Weaving festivity: Eid boom for Kashmiri embroidery
Manzoor Ahmad Sheikh, who runs a Kashmiri clothes shop in Madina Market, sees the business booming with the approach of Eidul Fitr.
“In the last two decades, the demand for Kashmiri embroidery has increased beyond our imagination,” he says. “The demand is at its peak in the last 10 days of Ramazan.”
Of Eid and excitement
Madina Market is the commercial nerve of Muzaffarabad. This is particularly evident as Eid shopping gains momentum, and women shoppers throng the area to look for the perfect Kashmiri embroidery item.
“I just bought two Kashmiri shawls and three suits with unique Kashmiri stitching and embroidery work,” says Dr Fauzia, a resident of Mirpur. “Madina Market is certainly the hub for all this, known particularly for the unique Kashmiri clothes.
Today, the market, with its variations of Kashmiri karhai (stitching work and embroidery), attracts everyone – from older, professional women to young college girls.
“I’ve been coming to this old market since my childhood,” says Humaira Karim, a university student. “I come here mostly to buy shawls, but now the needlework, with handmade thread, has left me very impressed.”
According to Sheikh, the demand gets so high before Eid and the wedding season that embroidered items have to be purchased from Srinagar, in Indian Kashmir. “These are obviously more expensive than local stitching,” he explains.

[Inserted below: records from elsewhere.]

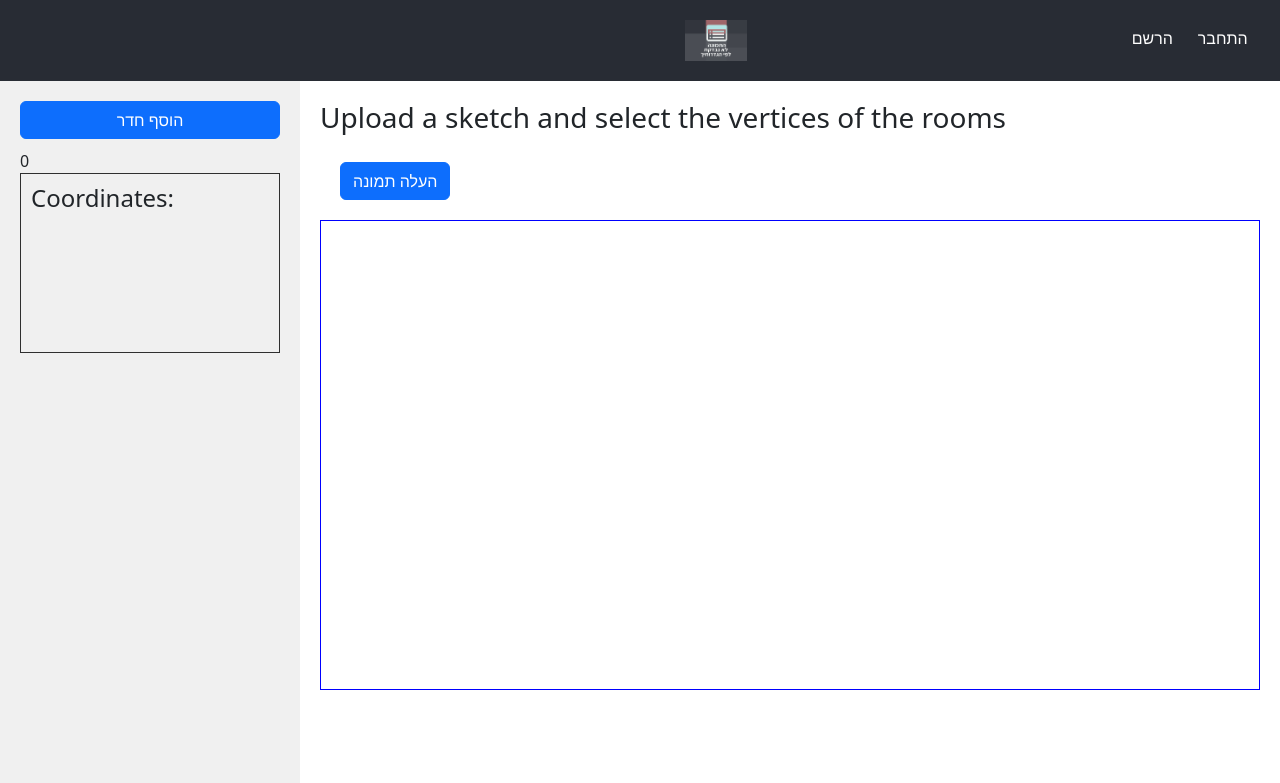
Repository: TamarHolzer/TamarHolzer-security_camera_project_client
Page: /optimal-coordinates
An editor plug-in stored every save of this project. The page is shown before and after the next save, followed by the edit.
The browser window is 1280 px wide. The pictures show the whole page.
The page's requests for data from a server got no answer. The project was rebuilt for these pictures with package versions that can differ from the ones it lists, and the page was loaded fresh each time. No one was signed in, and anything a server would have sent is missing. Also part of the build but not shown: src/components/Login.js, src/pages/Home.js, src/components/ShowPlan.js, src/components/HistpryPlanning.js.

Above is the page before, as saved 2024-07-05 01:57:34.

After the next save:
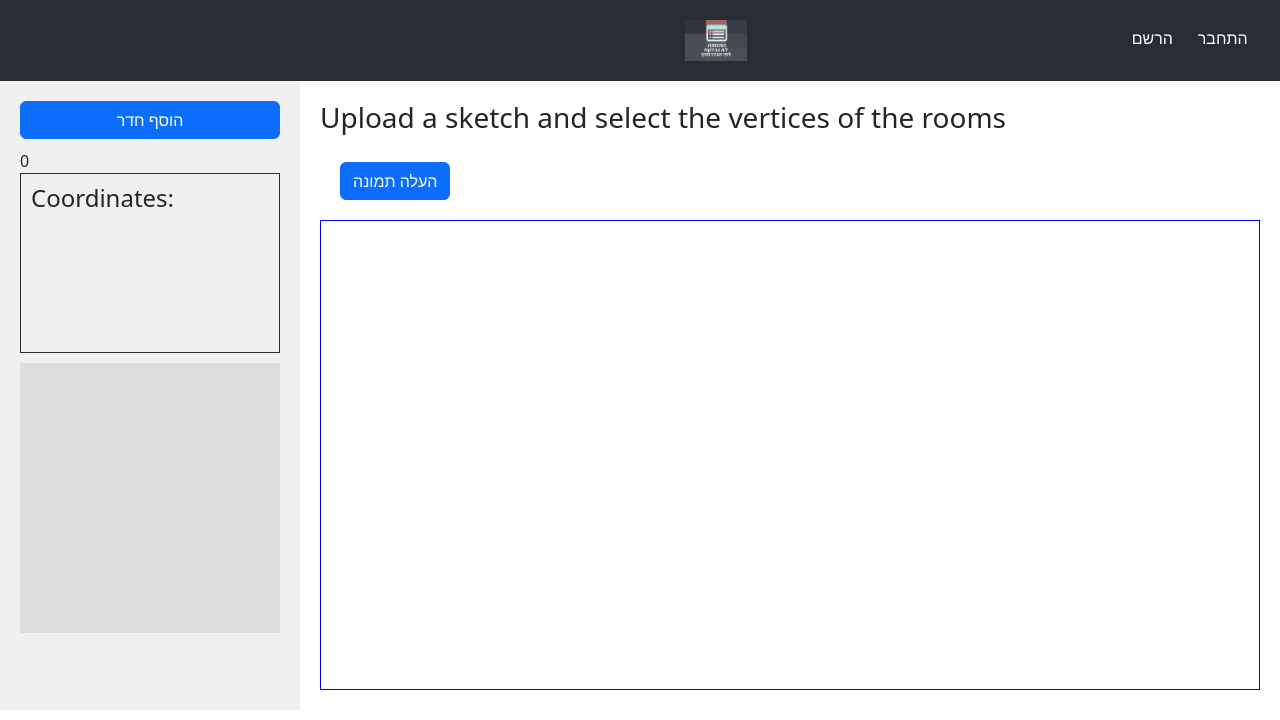
Saved 3 min 36 s later.
--- a/src/css/points.css
+++ b/src/css/points.css
@@ -47,9 +47,10 @@
  }
 
  .room-wrapper{
-    height: 400px;
-    max-height: calc(100vh -450px);
+    height: calc(100vh - 450px);
     overflow: auto;
+    background-color: #ddd;
+    padding: 10px;
  }
 
  .ClickableSVG circle {
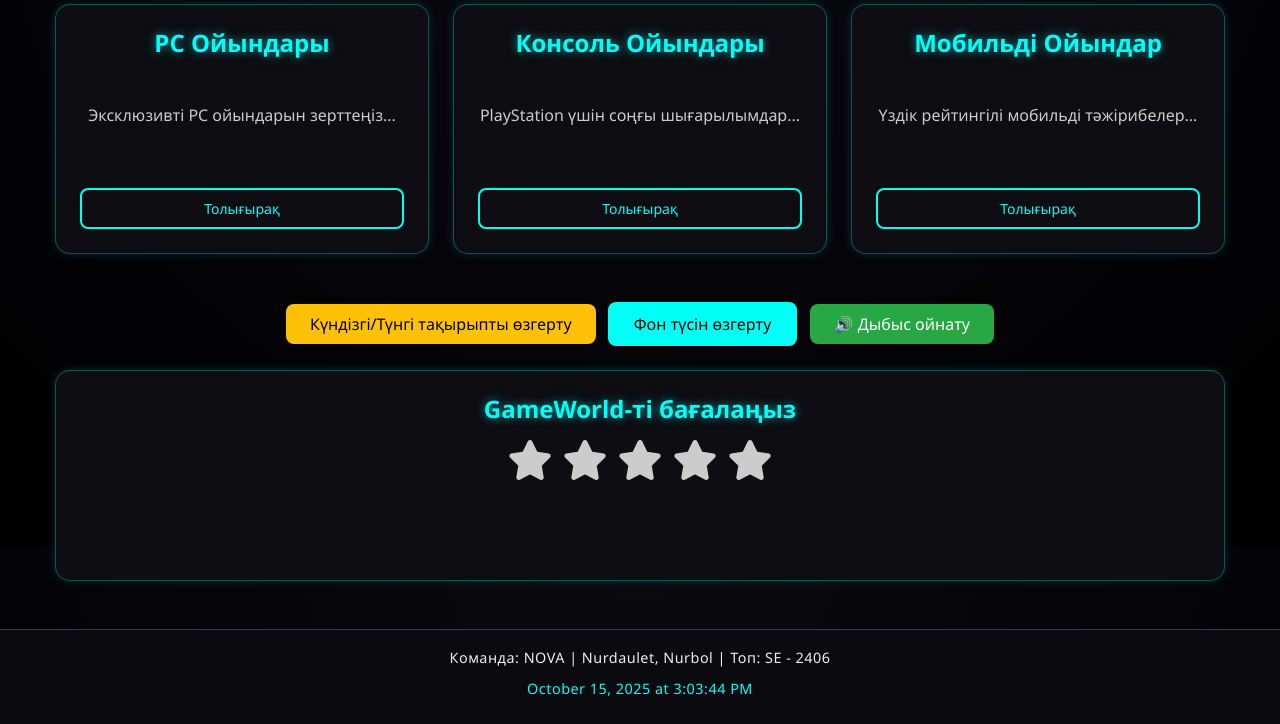
Repository: nurbo323/Final
Page: index.html
An editor plug-in stored every save of this project. The page is shown before and after a run of saves, followed by the edit.
The browser window is 1280 px wide. The pictures show the part of the page from y = 1615 to 2431 px (the page is 2339 px tall before and 2431 px after).
A picture or video elsewhere on the page could not be fetched, so the positions and the page height are approximate. Backgrounds fixed to the window are drawn as part of the page.

Above is the page before, as saved 2025-11-04 16:47:04.

After the next 2 saves:
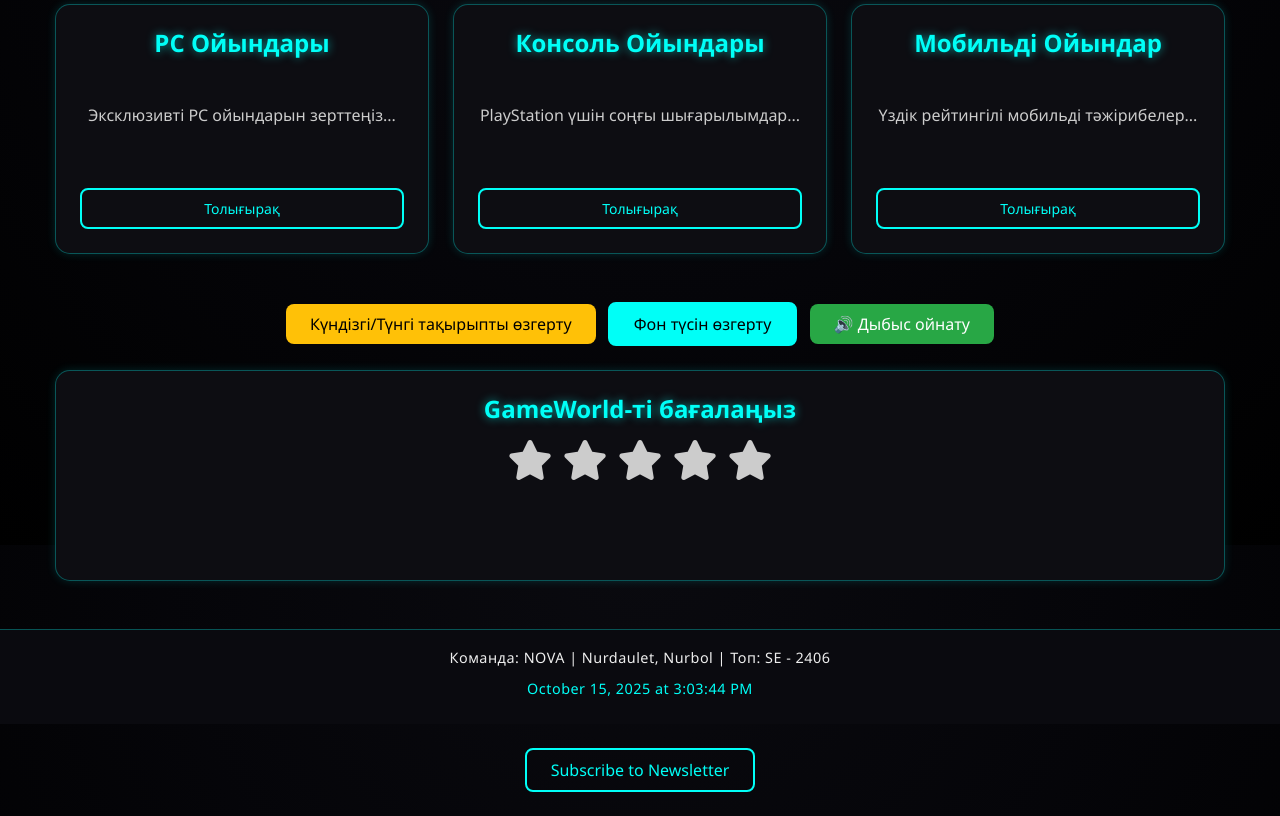
The 2 saves are shown as one change because they came seconds apart.
The last was saved 2 min 27 s later.
--- a/index.html
+++ b/index.html
@@ -199,6 +199,27 @@
   <p id="datetime" class="text-info"></p>
 </footer>
 
+<!-- ============================================
+     ASSIGNMENT 8: SUBSCRIBE POPUP BUTTON
+     ============================================ -->
+
+<!-- Popup Subscribe Button -->
+<div class="text-center my-4">
+  <button class="btn btn-outline-info subscribe-popup-btn">Subscribe to Newsletter</button>
+</div>
+
+<!-- Popup Window Modal -->
+<div id="popup" class="popup">
+  <div class="popup-content bg-dark text-light p-4 rounded shadow-lg">
+    <span class="close-popup">&times;</span>
+    <h4 class="text-info mb-3">Subscribe to GameWorld</h4>
+    <p class="text-secondary">Get the latest gaming news and updates!</p>
+    <input type="email" class="form-control mb-3" id="subscribeEmail" placeholder="Enter your email" style="background-color: #0d0d12; border: 1px solid rgba(0, 255, 247, 0.3); color: #eee;">
+    <button class="btn btn-info w-100" id="subscribeBtn">Submit</button>
+  </div>
+</div>
+
+
 
 <script src="https://cdn.jsdelivr.net/npm/bootstrap@5.3.0/dist/js/bootstrap.bundle.min.js"></script>
 <script src="script.js"></script>
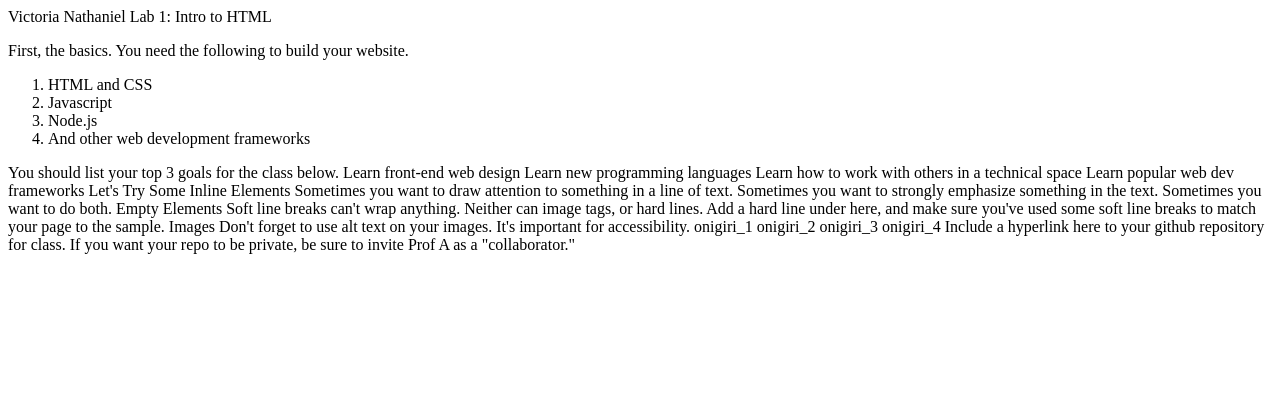
Repository: vnath22/INST377-Lab-Work
Page: client/lab_1/index.html
An editor plug-in stored every save of this project. The page is shown before and after the next save, followed by the edit.
The browser window is 1280 px wide. The pictures show the whole page.

Above is the page before, as saved 2022-01-27 13:20:16.

After the next save:
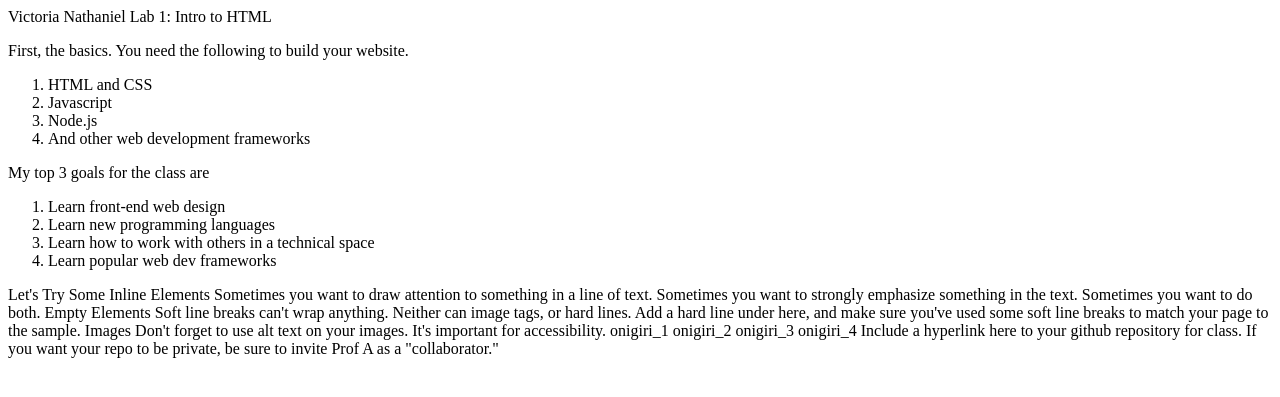
Saved 46 min 12 s later.
--- a/client/lab_1/index.html
+++ b/client/lab_1/index.html
@@ -11,15 +11,16 @@
         <li>And other web development frameworks</li>
     </ol>
 
+    <p>My top 3 goals for the class are </p>
 
+    <ol>
 
+        <li>Learn front-end web design</li>
+        <li>Learn new programming languages</li>
+        <li>Learn how to work with others in a technical space</li>
+        <li>Learn popular web dev frameworks</li>
+    </ol>
 
-You should list your top 3 goals for the class below.
-
-Learn front-end web design
-Learn new programming languages
-Learn how to work with others in a technical space
-Learn popular web dev frameworks
 
 Let's Try Some Inline Elements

Aside from the traditional Kashmiri karhai and shawls, Swati and Multani needlework is also in demand.
Let’s talk costs
Shopkeeper Yousaf Butt says Kashmiri threadwork can be affordable for everyone, depending on thread quality and quantity, and also fabric.
“The same work with cotton thread can be done on suits, shawls, saris, bridal dresses and even bedsheets,” says Butt. “However, good Kashmiri embroidery items are costly, ranging from Rs5,000 to Rs40,000.”
Tricks of the trade
Previously, the designing work was almost exclusively all done by people who migrated from Indian Kashmir in the 1990s. Now, even local designers are doing great work.
“A good number of young girls in Muzaffarabad are stitching and doing needlework at home using cotton threat,” says Manzoor Ahmad Sheikh, owner of the Srinagar Shawl House and Karhai Centre in Madina Market. “This is how they are making ends meet. People from other parts of AJK and the families of Kashmiri Diaspora are their main customers.”
The end product is often the result of a meticulous process. “Before stitching, these Kashmiri dresses are tailored through a proper technique to ensure their fitting,” explains Yousaf Butt. “Today, there are literally thousands of items for customers to choose from.”